As a person who works in the environmental sector (ecology in particular) I'm always on the lookout for interesting natural things around the world. I love being continually wowed by the extreme variety, beauty and randomness of nature. Check out the photo of the Borneo rainbow toad (Ansonia latidisca)below:
It looks like a Photoshop masterpiece! Despite it's bright colours, look how well it blends with it's environment. This species has been rediscovered in a remote forest on Borneo Island 87 years after it's last sighting. With frogs being one of the most easily affected animals from climate change, disease and habitat loss (globally up to 120 species suspected to be extinct since the 1980s), it is refreshing to see an endangered species soldiering on in a wilderness environment.
Anyone dare to start a drinking game where you watch TV shows like Masterchef or The Block and every time there is product placement you down a shot? My guess is you would face-plant the floor within 10 minutes.
When it comes to product placement in TV shows, some shows have started to take it to a whole new level. This is particularly noticeable in lifestyle reality shows with homey themes (cooking, renovating, etc). The last series of Masterchef made $80 million in advertising alone. It seems the show's key ingredient is sponsorship. The product placement pinnacle of the series must have been the episode where a contestant spills their dish on the floor and Matt Preston cleans up the mess with a paper towel. Ah, but which paper towel did he use? Is it important? Yes it is! Two minutes later an ad for Handee Ultra paper towels came on during the commercial break featuring Matt Preston himself endorsing the product. How coincidental!
The latest series of The Block on Channel 9 has reached new dizzy heights in product placement. There's barely a camera angle that doesn't show a Stegbar sticker on the windows, Black and Decker tools or the contestants wearing Mitre 10 shirts. You may say that that is understandable as it is a renovation show, but we are also treated to shots of an LG fridge in the background beside some well-placed Woolworths bags and captions on the screen indicating that they are using a Windows 7 phone. Relevant? Hardly. I tried to count the number of obvious ads during the show, but I blinked too often and therefore missed too many.

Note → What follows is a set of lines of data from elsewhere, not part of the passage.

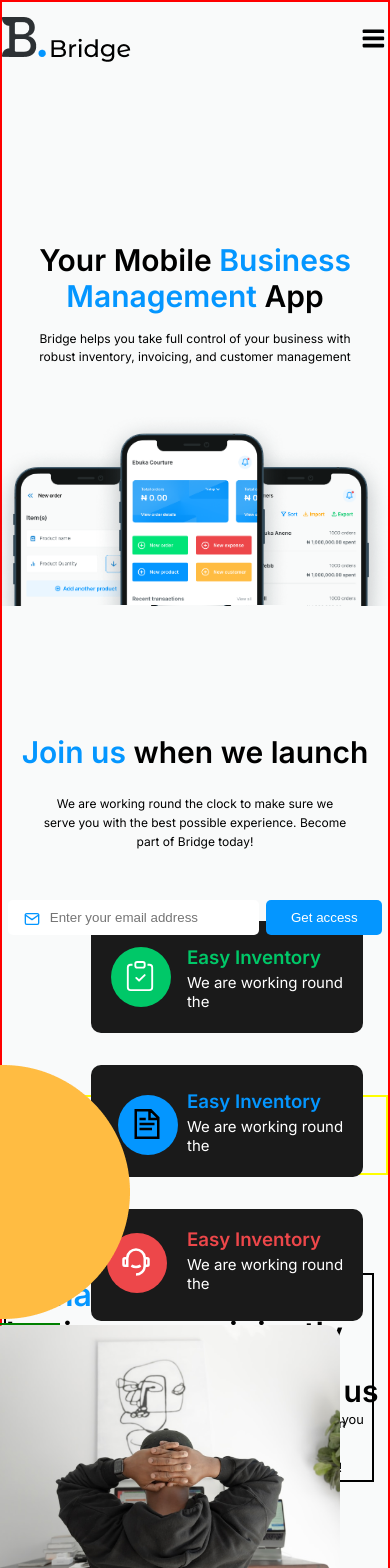
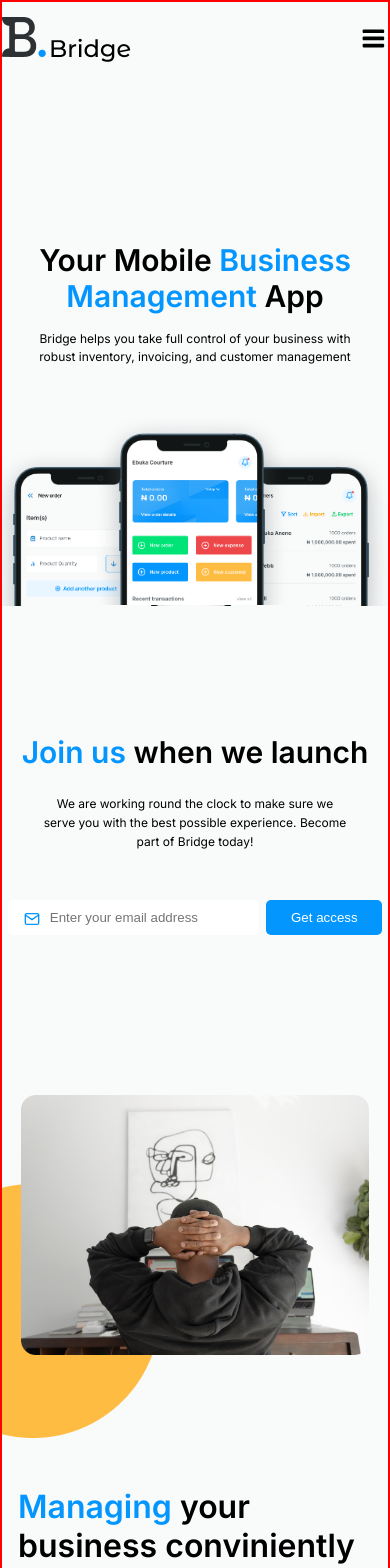
Before and after one commit to Prospertech-github/bridge-landing-page, a React (Create React App) app: page / in a window 390 px wide. Shown: the top 1568 px of the page. Built offline with nearby package versions, Linux system fonts and the light colour scheme.

Commit message:
FIX: Completed the mobile version of section 4

```diff
--- a/src/components/Article/Article.css
+++ b/src/components/Article/Article.css
@@ -1,5 +1,5 @@
 .article__container{
-  margin-top: -25rem;
+  margin-top: 25rem;
   display: grid;
   grid-template-columns: 1fr 1fr 1fr;
   gap: 5rem;
@@ -152,21 +152,22 @@
 @media screen and (max-width: 1024px){
   .article__container{
     margin-left: 2rem;
-    margin-top: -30rem;
+    /* margin-top: -30rem; */
   }
 }
 
-@media screen and (max-width: 400px){
+@media screen and (max-width: 540px){
   .article__container{
     margin-left: 2rem;
     /* border: 1px solid red; */
-    margin-top: -19rem;
+    /* margin-top: -19rem; */
     height: 500px;
     display: flex;
     flex-direction: column;
     gap: 2rem;
     justify-content: center;
     align-items: center;
+    border: 2px solid yellowgreen;
   }
 
   .article__left3{
--- a/src/components/Section 4/Section4.css
+++ b/src/components/Section 4/Section4.css
@@ -1,121 +1,78 @@
-
-
-.main__header-container{
-  height: 100%;
+.main__header-container {
 	display: grid;
 	grid-template-columns: 1fr 1fr;
 	align-items: center;
 	justify-content: space-between;
 	gap: 4rem;
-  /* margin-top: -37rem; */
-  border: 2px solid yellow;
+	position: relative;
 }
 
-.main__header-right span{
-  color: #0496FF;
-
+.main__header-right span {
+	color: #0496ff;
 }
 
-.main__header-right{
+.main__header-right {
 	width: 520px;
-  /* margin-top: -16rem; */
-  /* margin-right: 10px; */
 }
-.main__header-right h3{
+.main__header-right h3 {
 	font-size: 2.5rem;
 }
 
-.main__header-right p{
+.main__header-right p {
 	margin-top: 1rem;
 	text-align: start;
 	line-height: 1.5rem;
 }
 
-
-.main__header-left img{
-  width: 425px;
+.main__header-left img {
+	width: 100%;
 }
 
-.main__header-left{
-  margin-right: 1rem ;
-  margin-left: 7rem ;
-  border:  2px solid green;
-
-  /* margin-top: -26rem; */
-  /* position: absolute; */
-
-
-
+.main__header-left {
+	margin-right: 1rem;
+	margin-left: 7rem;
+	border-radius: 5%;
 }
 
-.ellipse{
-  position:relative;
-  margin-top:-2rem;
-  margin-left: -8rem;
-  width: 200px;
-
+.ellipse-div {
+	position: absolute;
+	top: 65%;
+	left: -1%;
+	z-index: -10;
 }
 
-/* .ellipse img{
-  width: 200px;
-} */
-
-@media screen and (max-width: 1024px){
-  .main__header-right{
-  margin-right: -5rem;
-  margin-top: -20rem;
-
+@media screen and (max-width: 540px) {
+	.main__header-container {
+		display: grid;
+		grid-template-rows: 1fr 1fr;
+	}
+	.main__header-container {
+		display: block;
+	}
+	.main__header-left {
+		margin: 0 auto;
+		border-radius: 5%;
+		width: 90%;
+	}
+	.main__header-right {
+		margin-top: 8rem;
+		padding-left: 1rem;
+		width: 100%;
 	}
 
-  .main__header-left img{
-    width: 350px;
+	.main__header-right p {
+		font-size: 0.8rem;
+		line-height: 1.8;
+		width: 90%;
 	}
 
-  .main__header-left{
-    /* margin-top: -22rem; */
-  }
-  .main__header-right h3{
-    font-size: 2.5rem;
-  }
-
-  .main__header-right p{
-    margin-top: 1rem;
-    text-align: start;
-    line-height: 1.5rem;
-    font-size: 13px;
-  }
-
-  .main__header-container{
-  gap: 1rem;
-  height: 80px;
-  /* margin-top: rem; */
-
-  }
-  .ellipse{
-    /* margin-top: -10rem; */
-  }
-
-}
-
-@media screen and (max-width: 540px){
-.main__header-container{
-  display: block;
-  /* border: 2px solid red; */
-}
-.main__header-right{
-  margin-right: -5rem;
-  /* margin-top: 0.9rem; */
-  width: 370px;
-  border: 2px solid black;
-
-
-  }
-
-  .main__header-right p{
-    font-size: 0.8rem;
-  }
-
-  .main__header-right h3{
+	.main__header-right h3 {
 		font-size: 2rem;
 	}
+	.ellipse-div {
+		position: absolute;
+		top: 15%;
+		left: -25%;
+		z-index: -10;
 	}
+}
--- a/src/components/Section 4/Section4.jsx
+++ b/src/components/Section 4/Section4.jsx
@@ -7,16 +7,16 @@
   return (
     <div className="main__header">
       <div class="container main__header-container">
-      <div className='ellipse'>
-      <img className="ellipse-img" src={Ellipse} alt="ellipse"/>
+        <div className="ellipse-div">
+        <img className="ellipse-img" src={Ellipse} alt="ellipse"/>
+        </div>
         <div class="main__header-left">
           <img src={Image} alt="image"/>
-        </div>
         </div>
 
         <div class="main__header-right">
           <h3><span>Managing</span> your business conviniently from anywhere</h3>
-        <p>We are working round the clock to make sure we serve you with the<br/>best possible experience. Become part of Bridge today!</p>
+        <p>We are working round the clock to make sure we serve you with the best possible experience. Become part of Bridge today!</p>
         </div>
       </div>
     </div>
```
Lines whose indentation alone changed are shown as unchanged.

So why do I have a problem with it? I guess it only bothers me a little bit, but as we are constantly bombarded with advertising wherever we go, it would be nice to sit down and unwind in front of a TV show without feeling like you're being sold something. Come on, we already sit through the commercial breaks.
Has anyone else seen blatant product placement in their favourite TV shows?
This post is not about stupid children with names, it's about stupid names for children (or stupid parents with children). There seems to be a modern trend in the naming of children that leaves a lot to be desired. Nurses, teachers and childcare workers must bare witness to most of these with so many young children passing them by.
There tends to be two categories of stupid child names:
Outlandish names that come from words that were never meant to be names like Apple, Rainbow or Horseradish.
Moronic spellings of normal names like Kymberleigh, Jazmin or Taiylah.
All parents want the best for their children, but some seem to have this instinct confused with the want to name their child something 'unique' because they are under the impression that their child is special and different in this world (wrong). There would be no problem with this as long as the naming didn't defy every rule in the English language and permanently damage the child's chances for a normal life. Unfortunately, this is normally the case.
Think about your child's future of endless correction "No, it's Madison spelt Maddisonne" or the looks of disbelief when they introduce themselves at their first job interview as Trixibella. Stop it! Just stop it before I contact child services!
Now of course, variation in spelling of names doesn't need to be crazy. Take Katherine or Catherine, Allen or Alan. Also some different names may have historic or cultural backgrounds, but the name should still be pronounceable and not make my head self-destruct when I hear it.
Bottom line is, if you decide to name your child something stupidly different and they grow up with half a brain, they will be cursing you for years to come.
"So, what's your name?"
"Olivia, spelt Alyvya"
"Yeah, my parents are morons".
Anyone have any real-life crazy names worth sharing?